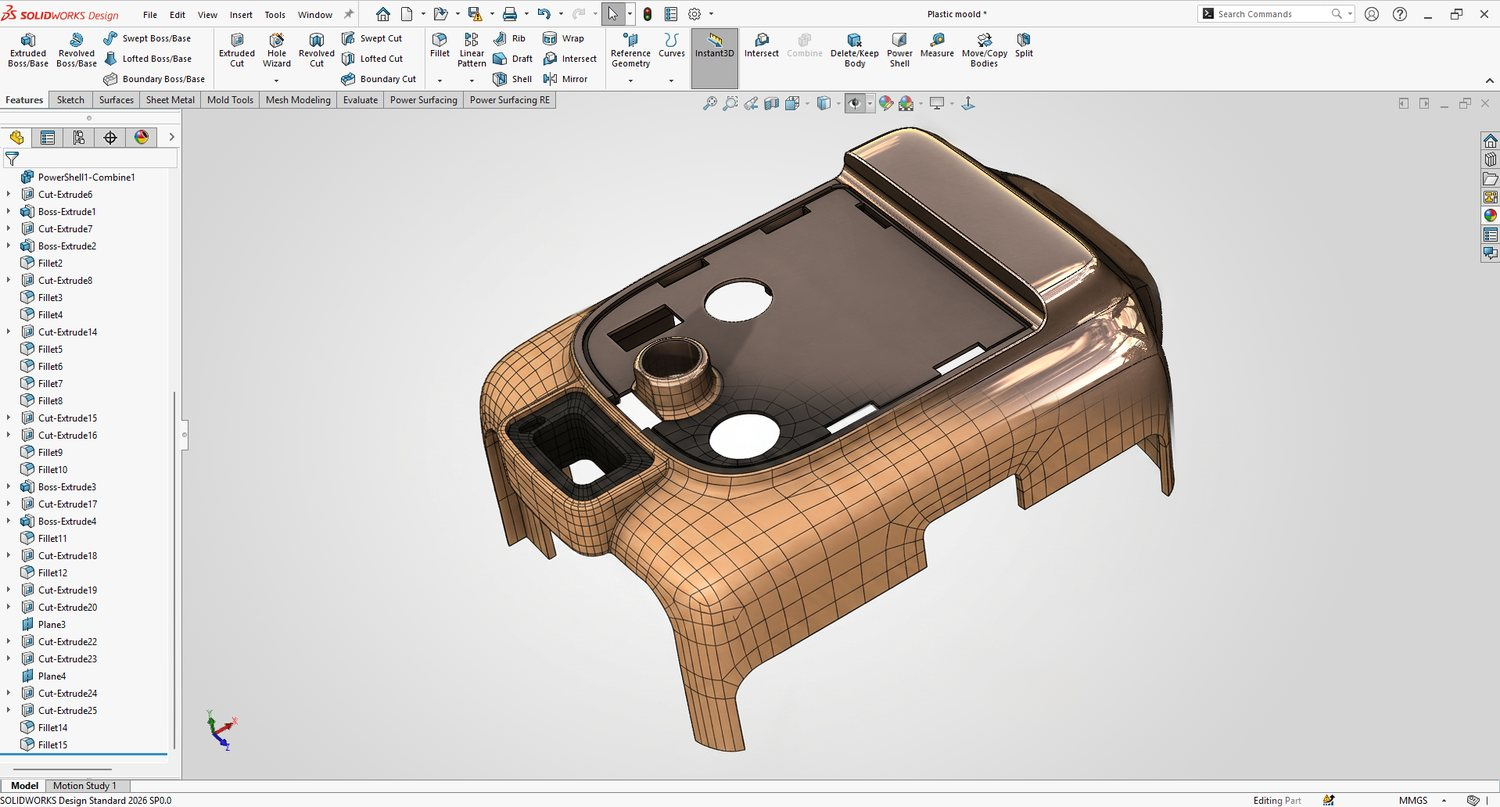
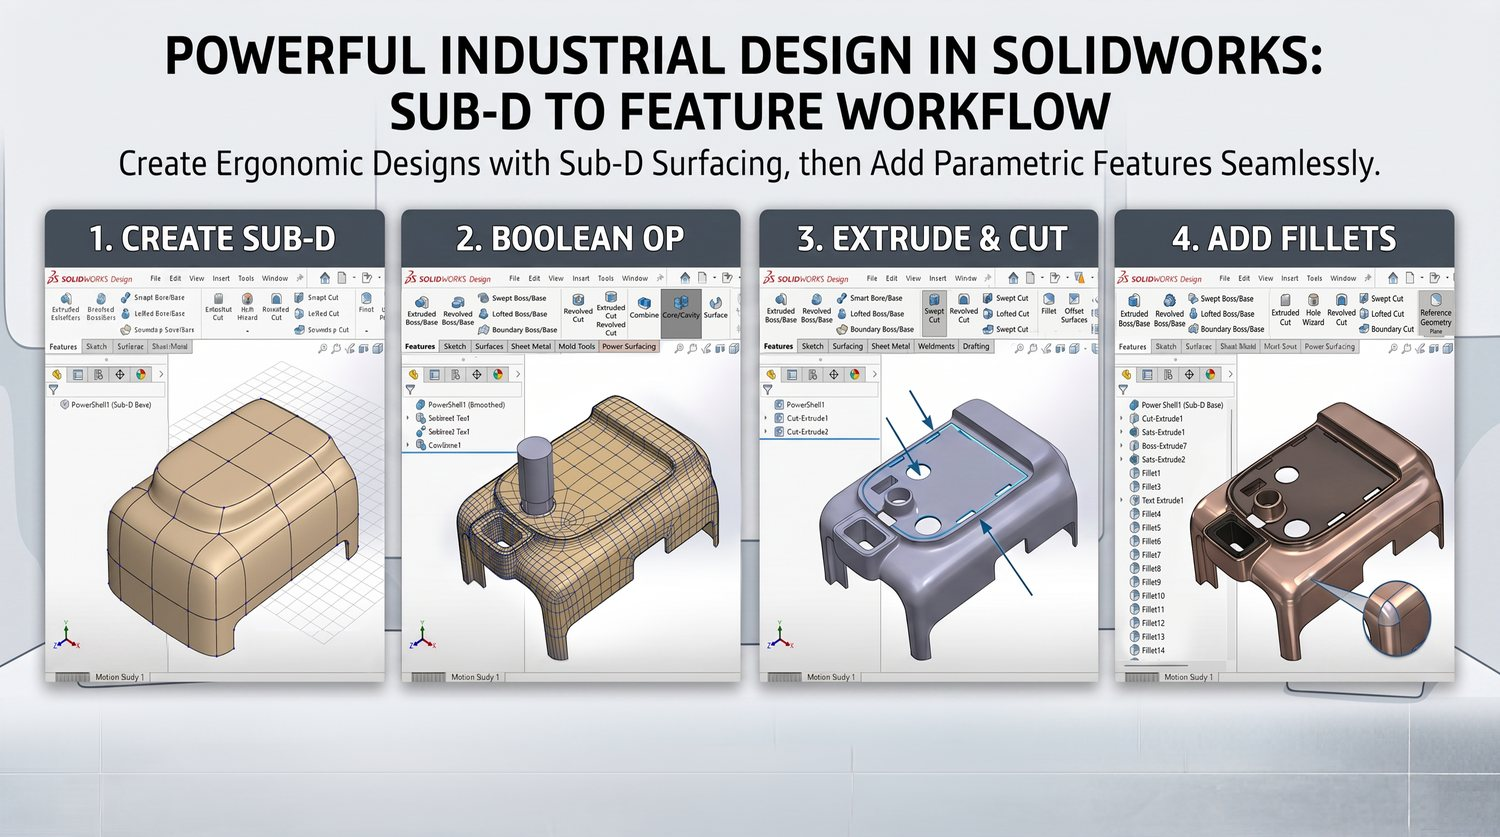
External Changes from Hesham

diff --git a/src/lib/siteData.js b/src/lib/siteData.js
@@ -22,7 +22,7 @@ export const PRODUCTS = [
     pageDescription: "Convert 3D scan meshes, sculpted meshes, stl meshes and CAD meshes into editable CAD surfaces and solids using reverse engineering, dimension-driven sketching, feature modeling and Sub-D tools.",
     shortName: "RE Studio",
     tagline: "Standalone reverse-engineering software for scanned and sculpted meshes",
-    description: "The most advanced standalone reverse-engineering software for scanned meshes, ZBrush sculpts, and polygonal geometry. Power Surfacing RE Studio captures very fine surface detail with a highly automated workflow, converting complex meshes into high-quality NURBS surfaces in a matter of minutes.",
+    description: "The most advanced standalone reverse-engineering software for scanned meshes, ZBrush sculpts, and polygonal geometry. Power Surfacing RE Studio captures very fine surface detail with a highly automated workflow, converting complex meshes into high-quality NURBS surfaces in a matter of minutes. It includes the complete Power Surfacing Studio toolset, adding reverse-engineering capabilities on top of full hybrid Sub-D / parametric NURBS modeling.",
     image: IMAGES.reStudio,
     path: "/products/power-surfacing-re-studio",
     testimonialsPath: "/customers/power-surfacing-re-studio",
@@ -44,11 +44,14 @@ export const PRODUCTS = [
       { quote: "The STEP export drops straight into our downstream CAD with no cleanup. It just works.", name: "James T.", title: "Mechanical Engineer, Medical Devices" },
     ],
     features: [
+      "Includes everything in Power Surfacing Studio — full Sub-D and parametric NURBS modeling",
       "Import of STL and Wavefront OBJ files",
       "Automatic Quad Wrap retopology that follows curvature flow",
+      "Automatic identification and parameterization of analytic shapes (planes, cylinders, spheres, cones)",
       "Shrink Wrap tool adds fine detail without adding polygons",
       "Mesh repair, smoothing, and hole-filling tools",
       "Sub-D to Brep NURBS conversion with G2 edge continuity",
+      "Advanced shelling and variable wall thickness",
       "Export to STEP, IGES, and SAT formats",
       "SOLIDWORKS Topology Study mesh conversion",
       "Point cloud (OBJ) import and processing",
@@ -64,6 +67,8 @@ export const PRODUCTS = [
     whoIsItFor: [
       "Reverse engineers and 3D scan technicians",
       "Industrial and product designers working with organic shapes",
+      "Medical, dental, and prosthetics professionals working from scans",
+      "Artists digitizing sculptures and fine art pieces",
       "Toy, character, and game controller designers",
       "Jewelry, cutlery, and consumer goods designers",
       "Engineers digitizing clay models and physical prototypes",
@@ -81,7 +86,7 @@ export const PRODUCTS = [
     name: "Power Surfacing Studio",
     shortName: "Studio",
     tagline: "Standalone freeform Sub-D and Class A surfacing design software",
-    description: "Model complex, aesthetically pleasing Class A surfaces with the ease of digital clay. Power Surfacing Studio unifies Sub-D subdivision modeling with NURBS precision, so you can push, pull, and sculpt freeform shapes, then refine them with dimension-driven, feature-based control — no third-party CAD license required.",
+    description: "Model complex, aesthetically pleasing Class A surfaces with the ease of digital clay. Power Surfacing Studio delivers hybrid Sub-D / parametric NURBS modeling — push, pull, and sculpt freeform shapes, then refine them with dimension-driven, feature-based control — no third-party CAD license required.",
     image: IMAGES.studio,
     path: "/products/power-surfacing-studio",
     testimonialsPath: "/customers/power-surfacing-studio",
@@ -138,7 +143,7 @@ export const PRODUCTS = [
   {
     id: "power-surfacing-solidworks",
     name: "Power Surfacing for SOLIDWORKS",
-    shortName: "for SOLIDWORKS",
+    shortName: "Power Surfacing",
     tagline: "Freeform Sub-D and Class A surfacing inside SOLIDWORKS",
     description: "Power Surfacing is the industrial design add-in that brings freeform Sub-D surfacing to SOLIDWORKS. Manipulating Power Surfacing parts is as simple as modeling with clay — create complex, aesthetically pleasing Class A surfaces, then convert them directly into SOLIDWORKS solid or surface bodies integrated with your feature tree.",
     image: IMAGES.solidworks,
@@ -194,7 +199,7 @@ export const PRODUCTS = [
   {
     id: "power-surfacing-re-solidworks",
     name: "Power Surfacing RE for SOLIDWORKS",
-    shortName: "RE for SOLIDWORKS",
+    shortName: "Power Surfacing RE",
     tagline: "Reverse engineer scanned and polygonal meshes inside SOLIDWORKS",
     description: "Power Surfacing RE gives SOLIDWORKS users a unique set of tools to rebuild shapes from many meshes — 3D scans, FEA meshes, sculpted meshes, 3D printer files, and online model databases — directly inside SOLIDWORKS, without leaving your native CAD environment.",
     image: IMAGES.reSolidworks,
@@ -316,7 +321,7 @@ export const WORKFLOWS = [
   { id: "surfacing-solid-modeling", name: "Surfacing and Solid Modeling", path: "/workflows/surfacing-solid-modeling", image: IMAGES.solidworks, description: "Combine precision surface modeling with solid modeling for complete product design and manufacturing.", startingData: "Sketches or surface concepts", result: "A complete solid and surface product model", recommendedProduct: "Power Surfacing Studio" },
   { id: "freeform-sub-d", name: "Freeform Sub-D Design", path: "/workflows/freeform-sub-d", image: "/assets/wf-freeform.jpg", description: "Use subdivision surface modeling to create smooth, organic freeform shapes with intuitive control.", startingData: "A freeform or organic design idea", result: "Smooth Class A Sub-D surfaces as NURBS", recommendedProduct: "Power Surfacing Studio" },
   { id: "industrial-design-solidworks", name: "Industrial Design in SOLIDWORKS", path: "/workflows/industrial-design-solidworks", image: "/assets/wf-industrial.jpg", description: "Create beautiful, ergonomic industrial designs directly inside SOLIDWORKS using Sub-D surfacing.", startingData: "A SOLIDWORKS part or assembly", result: "Organic Class A surfaces in your feature tree", recommendedProduct: "Power Surfacing for SOLIDWORKS" },
-  { id: "shelling-thickening", name: "Shelling and Thickening", path: "/workflows/shelling-thickening", image: "/assets/wf-shelling.jpg", description: "Shell and thicken complex geometry that standard CAD tools cannot handle.", startingData: "A complex solid or surface body", result: "A shelled or thickened part with clean walls", recommendedProduct: "Power Shell for SOLIDWORKS" },
+  { id: "shelling-thickening", name: "Shelling and Thickening", path: "/workflows/shelling-thickening", image: "/assets/wf-shelling.jpg", description: "Shell and thicken complex geometry that standard CAD tools cannot handle.", startingData: "A complex solid or surface body", result: "A shelled or thickened part with clean walls", recommendedProduct: "Power Shell for SOLIDWORKS (also included in Power Surfacing Studio and Power Surfacing RE Studio)" },
 ];
 
 export const CAPABILITIES = [

diff --git a/src/pages/support/Installation.jsx b/src/pages/support/Installation.jsx
@@ -13,20 +13,22 @@ const sections = [
       "4 GB RAM minimum (8 GB recommended)",
       "OpenGL 3.3 compatible graphics card",
       "500 MB available disk space",
-      "Internet connection for license activation",
-      "SOLIDWORKS 2020 or later (for add-in products)",
+      "Internet connection for license activation (offline / manual activation is available for machines without network access, such as military and government organizations)",
+      "SOLIDWORKS 2020 or later for the current add-in products — older SOLIDWORKS versions (2019 and earlier) are supported with matching older product versions; contact sales for availability",
     ],
   },
   {
     icon: Key,
     title: "License Activation",
     items: [
+      "Run the installer first — we strongly recommend right-clicking it and choosing 'Run as Administrator'",
       "Launch the product after installation",
       "Enter your license key when prompted",
       "Click 'Activate' to validate your license",
-      "For trial users, select 'Start Trial' instead",
-      "License is tied to a single machine",
-      "Contact support to transfer a license",
+      "For trial users of SOLIDWORKS products, select 'Continue Evaluation'",
+      "No internet access? Manual (offline) activation is available — contact support",
+      "A license is activated on one machine at a time, and can easily be moved: deactivate it on the old machine, then activate it on the new one",
+      "For SOLIDWORKS products you can transfer a license yourself — simply deactivate on the current machine and activate on the new machine",
     ],
   },
   {
@@ -45,7 +47,9 @@ const sections = [
     title: "Common Issues",
     items: [
       "Add-in not appearing in SOLIDWORKS — restart SOLIDWORKS and check Add-in Manager",
-      "License activation failure — check internet connection and firewall settings",
+      "For SOLIDWORKS products, make sure BOTH checkboxes are checked in the Add-in Manager — the add-in will not load automatically unless the 'Start Up' (autoload) checkbox is also checked",
+      "Verify that the version you downloaded matches your version of SOLIDWORKS, and that your license is valid for that version",
+      "License activation failure — check internet connection and firewall settings (or use manual activation)",
       "Graphics display issues — update your graphics card drivers",
       "Slow performance — check RAM and close other applications",
       "For persistent issues, contact support with your system info",

diff --git a/src/components/shared/ComparisonTable.jsx b/src/components/shared/ComparisonTable.jsx
@@ -7,16 +7,16 @@ const features = [
   { name: "Dimension-Driven Sketching", products: ["power-surfacing-re-studio", "power-surfacing-studio"] },
   { name: "Feature-Based Modeling", products: ["power-surfacing-re-studio", "power-surfacing-studio"] },
   { name: "Surfacing & Solid Modeling", products: ["power-surfacing-re-studio", "power-surfacing-studio", "power-surfacing-solidworks", "power-surfacing-re-solidworks"] },
-  { name: "Freeform Sub-D Design", products: ["power-surfacing-re-studio", "power-surfacing-studio", "power-surfacing-solidworks"] },
+  { name: "Freeform Sub-D Design", products: ["power-surfacing-re-studio", "power-surfacing-studio", "power-surfacing-solidworks", "power-surfacing-re-solidworks"] },
   { name: "NURBS Output", products: ["power-surfacing-re-studio", "power-surfacing-studio", "power-surfacing-solidworks", "power-surfacing-re-solidworks"] },
   { name: "Scan-to-CAD", products: ["power-surfacing-re-studio", "power-surfacing-re-solidworks"] },
   { name: "Mesh-to-CAD", products: ["power-surfacing-re-studio", "power-surfacing-re-solidworks"] },
   { name: "STL/OBJ Import", products: ["power-surfacing-re-studio", "power-surfacing-re-solidworks"] },
   { name: "Point Cloud Processing", products: ["power-surfacing-re-studio"] },
   { name: "Mesh Cleanup & Repair", products: ["power-surfacing-re-studio", "power-surfacing-re-solidworks"] },
-  { name: "Class A Surfacing", products: ["power-surfacing-solidworks"] },
-  { name: "Advanced Shelling", products: ["power-shell-solidworks"] },
-  { name: "Variable Wall Thickness", products: ["power-shell-solidworks"] },
+  { name: "Class A Surfacing", products: ["power-surfacing-re-studio", "power-surfacing-studio", "power-surfacing-solidworks", "power-surfacing-re-solidworks"] },
+  { name: "Advanced Shelling", products: ["power-surfacing-re-studio", "power-surfacing-studio", "power-surfacing-solidworks", "power-surfacing-re-solidworks", "power-shell-solidworks"] },
+  { name: "Variable Wall Thickness", products: ["power-surfacing-re-studio", "power-surfacing-studio", "power-surfacing-solidworks", "power-surfacing-re-solidworks", "power-shell-solidworks"] },
   { name: "SOLIDWORKS Integration", products: ["power-surfacing-solidworks", "power-surfacing-re-solidworks", "power-shell-solidworks"] },
   { name: "Standalone Application", products: ["power-surfacing-re-studio", "power-surfacing-studio"] },
 ];

diff --git a/src/pages/support/SystemRequirements.jsx b/src/pages/support/SystemRequirements.jsx
@@ -10,7 +10,7 @@ const SECTIONS = [
     subtitle: "Power Surfacing, Power Surfacing RE, and Power Shell for SOLIDWORKS",
     icon: Layers,
     requirements: [
-      { label: "SOLIDWORKS Version", value: "SOLIDWORKS 2021 or newer (64-bit). The add-ins follow SOLIDWORKS system requirements." },
+      { label: "SOLIDWORKS Version", value: "SOLIDWORKS 2021 or newer (64-bit) for current releases. Older SOLIDWORKS versions (2020 and earlier — even SOLIDWORKS 2017) are supported with matching older product versions; contact sales for availability. The add-ins follow SOLIDWORKS system requirements." },
       { label: "Operating System", value: "Windows 10 or Windows 11, 64-bit" },
       { label: "Processor", value: "3.3 GHz or higher, multi-core Intel or AMD (as recommended by SOLIDWORKS)" },
       { label: "Memory (RAM)", value: "16 GB minimum; 32 GB recommended for large scan meshes" },

diff --git a/src/components/layout/Footer.jsx b/src/components/layout/Footer.jsx
@@ -6,10 +6,10 @@ const footerLinks = [
 {
   title: "Products",
   links: [
-  { label: "RE Studio", path: "/products/power-surfacing-re-studio" },
-  { label: "Studio", path: "/products/power-surfacing-studio" },
-  { label: "For SOLIDWORKS", path: "/products/power-surfacing-solidworks" },
-  { label: "RE for SOLIDWORKS", path: "/products/power-surfacing-re-solidworks" },
+  { label: "Power Surfacing RE Studio", path: "/products/power-surfacing-re-studio" },
+  { label: "Power Surfacing Studio", path: "/products/power-surfacing-studio" },
+  { label: "Power Surfacing", path: "/products/power-surfacing-solidworks" },
+  { label: "Power Surfacing RE", path: "/products/power-surfacing-re-solidworks" },
   { label: "Power Shell", path: "/products/power-shell-solidworks" },
   { label: "Compare Products", path: "/products/comparison" }]
 

diff --git a/src/pages/Contact.jsx b/src/pages/Contact.jsx
@@ -82,9 +82,6 @@ export default function Contact() {
                   <a href="tel:+18585928866" className="flex items-center gap-3 text-slate-600 hover:text-red-600 transition-colors">
                     <Phone className="w-5 h-5 text-red-500" /> +1 858 592 8866
                   </a>
-                  <div className="flex items-center gap-3 text-slate-600">
-                    <Phone className="w-5 h-5 text-red-500" /> FAX: +1 858 592 8844
-                  </div>
                   <a href="mailto:sales@npowersoftware.com" className="flex items-center gap-3 text-slate-600 hover:text-red-600 transition-colors">
                     <Mail className="w-5 h-5 text-red-500" /> Sales: sales@npowersoftware.com
                   </a>

diff --git a/src/pages/Home.jsx b/src/pages/Home.jsx
@@ -221,10 +221,14 @@ function HeroSection() {
       </div>
 
       {/* scroll hint */}
-      <div className="absolute bottom-6 left-1/2 -translate-x-1/2 flex flex-col items-center gap-1 text-slate-500">
+      <button
+        type="button"
+        onClick={() => window.scrollTo({ top: window.innerHeight * 0.92, behavior: "smooth" })}
+        aria-label="Scroll down"
+        className="absolute bottom-6 left-1/2 -translate-x-1/2 flex flex-col items-center gap-1 text-slate-500 hover:text-slate-300 transition-colors cursor-pointer">
         <span className="text-[11px] uppercase tracking-[0.2em]">Scroll</span>
         <ChevronDown className="w-5 h-5 scroll-hint text-red-500" />
-      </div>
+      </button>
     </section>);
 
 }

********

Begin with the line that has "shelling and variable" in the listing above and end after the line that has "Surfacing Studio unifies"; output those lines exactly.

SOLUTION:
+      "Advanced shelling and variable wall thickness",
       "Export to STEP, IGES, and SAT formats",
       "SOLIDWORKS Topology Study mesh conversion",
       "Point cloud (OBJ) import and processing",
@@ -64,6 +67,8 @@ export const PRODUCTS = [
     whoIsItFor: [
       "Reverse engineers and 3D scan technicians",
       "Industrial and product designers working with organic shapes",
+      "Medical, dental, and prosthetics professionals working from scans",
+      "Artists digitizing sculptures and fine art pieces",
       "Toy, character, and game controller designers",
       "Jewelry, cutlery, and consumer goods designers",
       "Engineers digitizing clay models and physical prototypes",
@@ -81,7 +86,7 @@ export const PRODUCTS = [
     name: "Power Surfacing Studio",
     shortName: "Studio",
     tagline: "Standalone freeform Sub-D and Class A surfacing design software",
-    description: "Model complex, aesthetically pleasing Class A surfaces with the ease of digital clay. Power Surfacing Studio unifies Sub-D subdivision modeling with NURBS precision, so you can push, pull, and sculpt freeform shapes, then refine them with dimension-driven, feature-based control — no third-party CAD license required.",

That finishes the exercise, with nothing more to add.